■ Work task:
Below are records; say how many of their lines include the word "bagianDari", giving nothing but the number.

Stored dataset items
####
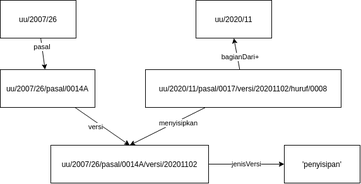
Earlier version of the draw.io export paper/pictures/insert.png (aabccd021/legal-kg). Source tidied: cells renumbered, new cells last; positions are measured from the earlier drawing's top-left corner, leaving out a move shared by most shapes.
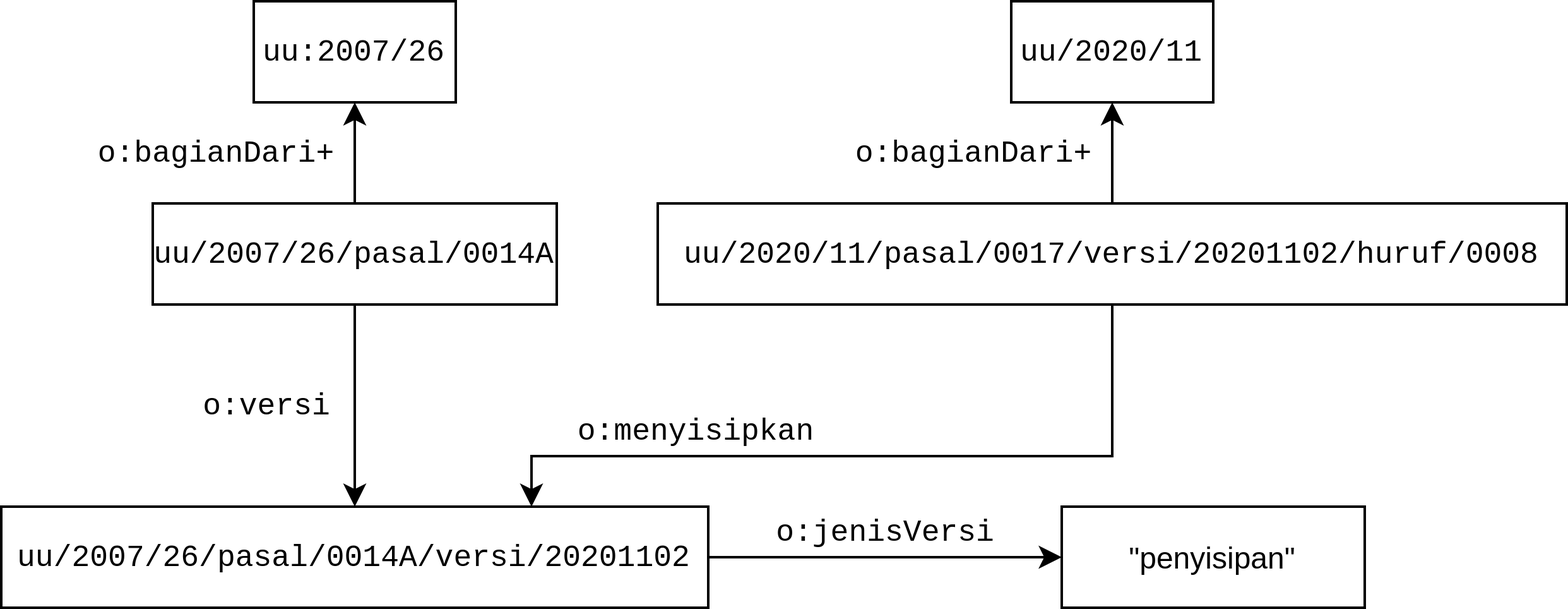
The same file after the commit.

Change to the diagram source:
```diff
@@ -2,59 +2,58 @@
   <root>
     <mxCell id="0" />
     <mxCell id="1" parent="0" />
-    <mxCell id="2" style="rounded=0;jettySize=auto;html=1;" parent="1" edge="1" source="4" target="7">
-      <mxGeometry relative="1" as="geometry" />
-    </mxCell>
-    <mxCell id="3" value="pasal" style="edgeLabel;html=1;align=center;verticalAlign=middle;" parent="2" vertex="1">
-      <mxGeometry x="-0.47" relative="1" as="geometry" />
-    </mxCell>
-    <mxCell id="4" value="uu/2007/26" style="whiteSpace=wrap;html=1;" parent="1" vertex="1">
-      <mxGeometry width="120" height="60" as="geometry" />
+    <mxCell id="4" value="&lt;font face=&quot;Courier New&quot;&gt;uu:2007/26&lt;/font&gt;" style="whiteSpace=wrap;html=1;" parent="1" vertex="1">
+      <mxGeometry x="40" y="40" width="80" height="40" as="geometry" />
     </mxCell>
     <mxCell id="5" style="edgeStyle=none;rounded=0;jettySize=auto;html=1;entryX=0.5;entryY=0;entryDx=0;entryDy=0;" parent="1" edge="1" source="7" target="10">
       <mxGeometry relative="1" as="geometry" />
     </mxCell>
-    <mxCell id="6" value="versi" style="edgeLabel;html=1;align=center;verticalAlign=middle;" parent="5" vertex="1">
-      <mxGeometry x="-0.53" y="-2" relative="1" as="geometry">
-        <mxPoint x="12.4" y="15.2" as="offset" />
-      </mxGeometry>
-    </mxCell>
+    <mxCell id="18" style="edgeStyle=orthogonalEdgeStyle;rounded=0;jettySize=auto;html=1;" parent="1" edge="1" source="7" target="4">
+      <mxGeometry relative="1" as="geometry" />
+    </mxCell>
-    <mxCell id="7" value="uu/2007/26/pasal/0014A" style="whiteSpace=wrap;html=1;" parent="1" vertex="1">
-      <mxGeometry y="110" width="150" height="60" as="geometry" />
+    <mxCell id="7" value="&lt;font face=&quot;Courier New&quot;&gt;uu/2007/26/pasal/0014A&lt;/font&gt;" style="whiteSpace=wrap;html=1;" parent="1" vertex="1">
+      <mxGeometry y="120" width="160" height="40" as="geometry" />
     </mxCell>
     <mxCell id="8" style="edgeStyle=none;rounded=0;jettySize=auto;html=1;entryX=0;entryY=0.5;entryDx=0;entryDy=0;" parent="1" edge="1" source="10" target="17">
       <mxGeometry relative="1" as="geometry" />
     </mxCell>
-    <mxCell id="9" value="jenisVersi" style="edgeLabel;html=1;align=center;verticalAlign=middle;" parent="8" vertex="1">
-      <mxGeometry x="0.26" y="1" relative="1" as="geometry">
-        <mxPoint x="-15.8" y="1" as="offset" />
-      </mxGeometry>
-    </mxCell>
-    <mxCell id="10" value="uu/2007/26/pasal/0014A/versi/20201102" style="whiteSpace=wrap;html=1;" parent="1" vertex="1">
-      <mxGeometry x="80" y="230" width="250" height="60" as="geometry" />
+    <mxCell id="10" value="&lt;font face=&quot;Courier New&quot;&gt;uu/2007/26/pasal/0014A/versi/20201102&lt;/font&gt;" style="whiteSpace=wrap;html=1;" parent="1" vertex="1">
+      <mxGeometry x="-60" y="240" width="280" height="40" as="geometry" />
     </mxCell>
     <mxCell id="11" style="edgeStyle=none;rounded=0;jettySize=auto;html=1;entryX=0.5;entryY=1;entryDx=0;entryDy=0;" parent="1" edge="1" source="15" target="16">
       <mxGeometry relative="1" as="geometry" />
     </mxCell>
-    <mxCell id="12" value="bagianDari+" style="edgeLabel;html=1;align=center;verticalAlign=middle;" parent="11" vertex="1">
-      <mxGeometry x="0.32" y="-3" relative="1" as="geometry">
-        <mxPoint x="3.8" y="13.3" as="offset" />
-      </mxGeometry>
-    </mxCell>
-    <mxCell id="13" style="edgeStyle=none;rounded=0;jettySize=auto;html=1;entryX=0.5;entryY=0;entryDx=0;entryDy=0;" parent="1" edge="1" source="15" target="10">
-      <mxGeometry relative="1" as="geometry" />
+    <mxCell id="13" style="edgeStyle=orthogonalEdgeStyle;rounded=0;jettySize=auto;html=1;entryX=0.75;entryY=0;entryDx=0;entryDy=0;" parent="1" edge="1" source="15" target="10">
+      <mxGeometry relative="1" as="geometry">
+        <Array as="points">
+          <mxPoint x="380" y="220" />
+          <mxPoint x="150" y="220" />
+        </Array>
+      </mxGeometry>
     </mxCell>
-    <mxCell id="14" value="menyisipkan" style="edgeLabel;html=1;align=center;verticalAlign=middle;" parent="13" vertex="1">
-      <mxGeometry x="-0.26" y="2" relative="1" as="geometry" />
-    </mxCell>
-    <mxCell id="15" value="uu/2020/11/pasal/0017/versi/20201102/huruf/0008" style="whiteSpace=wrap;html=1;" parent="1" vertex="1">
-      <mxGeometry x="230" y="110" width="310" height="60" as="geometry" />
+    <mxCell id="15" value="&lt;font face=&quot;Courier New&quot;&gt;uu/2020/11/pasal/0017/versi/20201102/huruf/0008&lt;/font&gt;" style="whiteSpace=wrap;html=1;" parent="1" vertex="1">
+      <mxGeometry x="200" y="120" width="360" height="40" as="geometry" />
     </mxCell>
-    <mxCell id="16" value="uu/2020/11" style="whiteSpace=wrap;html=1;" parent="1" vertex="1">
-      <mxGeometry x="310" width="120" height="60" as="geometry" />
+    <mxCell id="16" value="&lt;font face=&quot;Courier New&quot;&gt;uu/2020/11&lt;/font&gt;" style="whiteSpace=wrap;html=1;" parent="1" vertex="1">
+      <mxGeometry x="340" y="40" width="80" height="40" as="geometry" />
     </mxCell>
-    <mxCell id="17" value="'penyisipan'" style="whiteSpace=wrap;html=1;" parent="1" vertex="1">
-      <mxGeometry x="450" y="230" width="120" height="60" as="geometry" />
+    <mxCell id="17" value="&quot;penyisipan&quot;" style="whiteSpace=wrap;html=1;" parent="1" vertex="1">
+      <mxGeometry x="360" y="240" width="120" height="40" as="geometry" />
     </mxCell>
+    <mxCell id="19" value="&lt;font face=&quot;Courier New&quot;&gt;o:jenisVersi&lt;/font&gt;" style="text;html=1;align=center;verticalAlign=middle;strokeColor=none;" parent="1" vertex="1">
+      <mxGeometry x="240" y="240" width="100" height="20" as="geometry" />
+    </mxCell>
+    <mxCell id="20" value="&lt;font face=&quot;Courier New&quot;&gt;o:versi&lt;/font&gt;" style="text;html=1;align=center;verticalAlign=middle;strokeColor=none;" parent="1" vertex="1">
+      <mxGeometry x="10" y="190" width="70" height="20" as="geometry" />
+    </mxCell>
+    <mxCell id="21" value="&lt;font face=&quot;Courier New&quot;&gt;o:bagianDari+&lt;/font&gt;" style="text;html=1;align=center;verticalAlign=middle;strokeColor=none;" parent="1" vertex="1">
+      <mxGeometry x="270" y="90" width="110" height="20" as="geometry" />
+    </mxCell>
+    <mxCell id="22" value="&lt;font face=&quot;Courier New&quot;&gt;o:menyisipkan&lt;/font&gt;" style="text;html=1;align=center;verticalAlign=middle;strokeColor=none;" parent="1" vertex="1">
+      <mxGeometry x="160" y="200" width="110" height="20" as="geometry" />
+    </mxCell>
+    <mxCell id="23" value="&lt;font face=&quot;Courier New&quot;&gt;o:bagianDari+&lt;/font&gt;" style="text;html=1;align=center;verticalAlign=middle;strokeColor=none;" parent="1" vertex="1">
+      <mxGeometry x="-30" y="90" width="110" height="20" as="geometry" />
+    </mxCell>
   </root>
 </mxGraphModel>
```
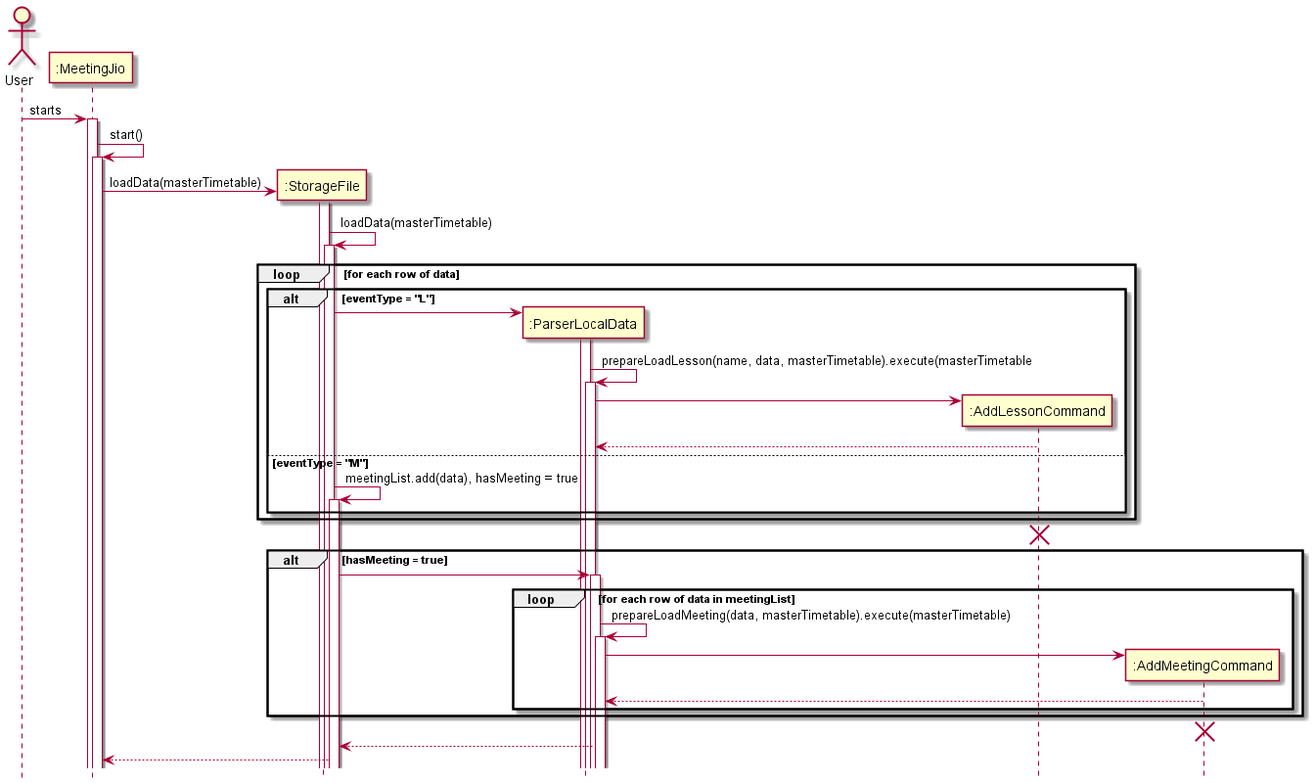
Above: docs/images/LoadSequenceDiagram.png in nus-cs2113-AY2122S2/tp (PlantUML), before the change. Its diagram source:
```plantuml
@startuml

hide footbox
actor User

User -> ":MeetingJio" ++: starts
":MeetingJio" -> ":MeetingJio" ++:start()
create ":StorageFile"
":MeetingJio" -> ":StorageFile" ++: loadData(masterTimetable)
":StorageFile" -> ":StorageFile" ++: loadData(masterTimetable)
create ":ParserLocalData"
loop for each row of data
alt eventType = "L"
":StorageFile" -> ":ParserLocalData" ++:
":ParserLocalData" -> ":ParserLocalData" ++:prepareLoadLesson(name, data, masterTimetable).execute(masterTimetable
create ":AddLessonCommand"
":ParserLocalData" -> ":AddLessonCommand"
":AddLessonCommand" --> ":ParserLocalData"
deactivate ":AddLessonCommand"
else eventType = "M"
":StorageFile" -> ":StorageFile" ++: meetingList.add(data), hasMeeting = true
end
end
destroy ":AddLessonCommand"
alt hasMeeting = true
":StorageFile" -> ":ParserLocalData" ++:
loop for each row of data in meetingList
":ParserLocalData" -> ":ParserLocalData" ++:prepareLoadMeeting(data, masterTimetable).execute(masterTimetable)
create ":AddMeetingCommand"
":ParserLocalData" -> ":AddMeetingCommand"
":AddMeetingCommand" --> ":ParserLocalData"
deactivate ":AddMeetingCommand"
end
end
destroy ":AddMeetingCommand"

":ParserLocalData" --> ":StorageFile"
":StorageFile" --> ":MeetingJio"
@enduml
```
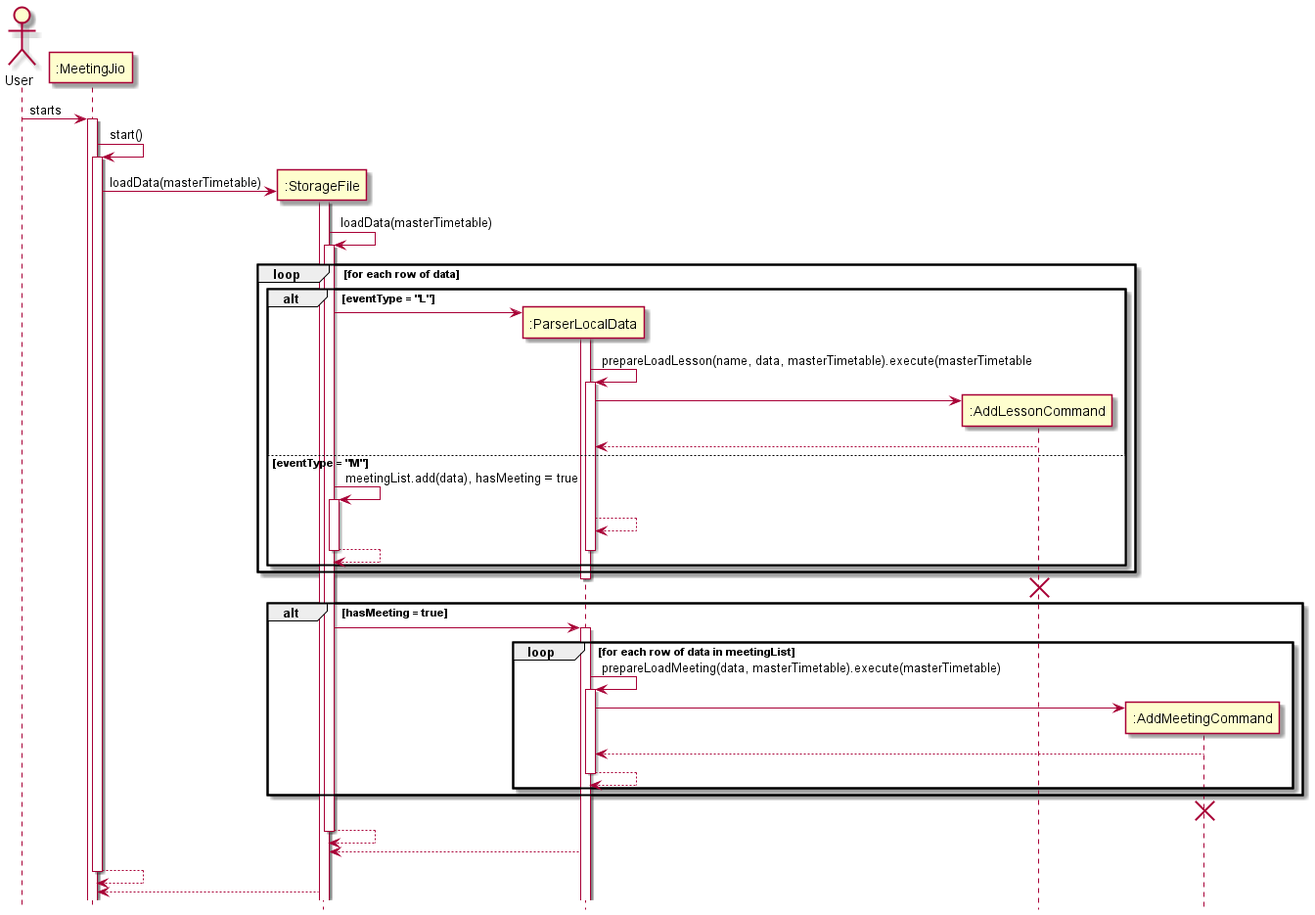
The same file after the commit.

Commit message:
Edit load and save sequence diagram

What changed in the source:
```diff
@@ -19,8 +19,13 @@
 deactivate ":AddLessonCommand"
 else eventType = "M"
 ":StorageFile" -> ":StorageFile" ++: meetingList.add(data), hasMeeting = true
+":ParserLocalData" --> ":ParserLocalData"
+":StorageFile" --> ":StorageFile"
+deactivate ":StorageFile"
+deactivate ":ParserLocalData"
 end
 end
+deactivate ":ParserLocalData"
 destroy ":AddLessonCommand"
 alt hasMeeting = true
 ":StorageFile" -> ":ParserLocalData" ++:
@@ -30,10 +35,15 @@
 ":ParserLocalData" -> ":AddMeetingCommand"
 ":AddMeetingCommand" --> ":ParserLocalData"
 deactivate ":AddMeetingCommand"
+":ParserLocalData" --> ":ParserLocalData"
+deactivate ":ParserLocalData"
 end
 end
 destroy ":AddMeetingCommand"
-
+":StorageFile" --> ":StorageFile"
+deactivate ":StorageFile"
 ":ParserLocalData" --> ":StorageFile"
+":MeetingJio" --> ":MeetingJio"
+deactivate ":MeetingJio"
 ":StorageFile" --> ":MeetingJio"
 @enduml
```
####
■ Expected answer:
3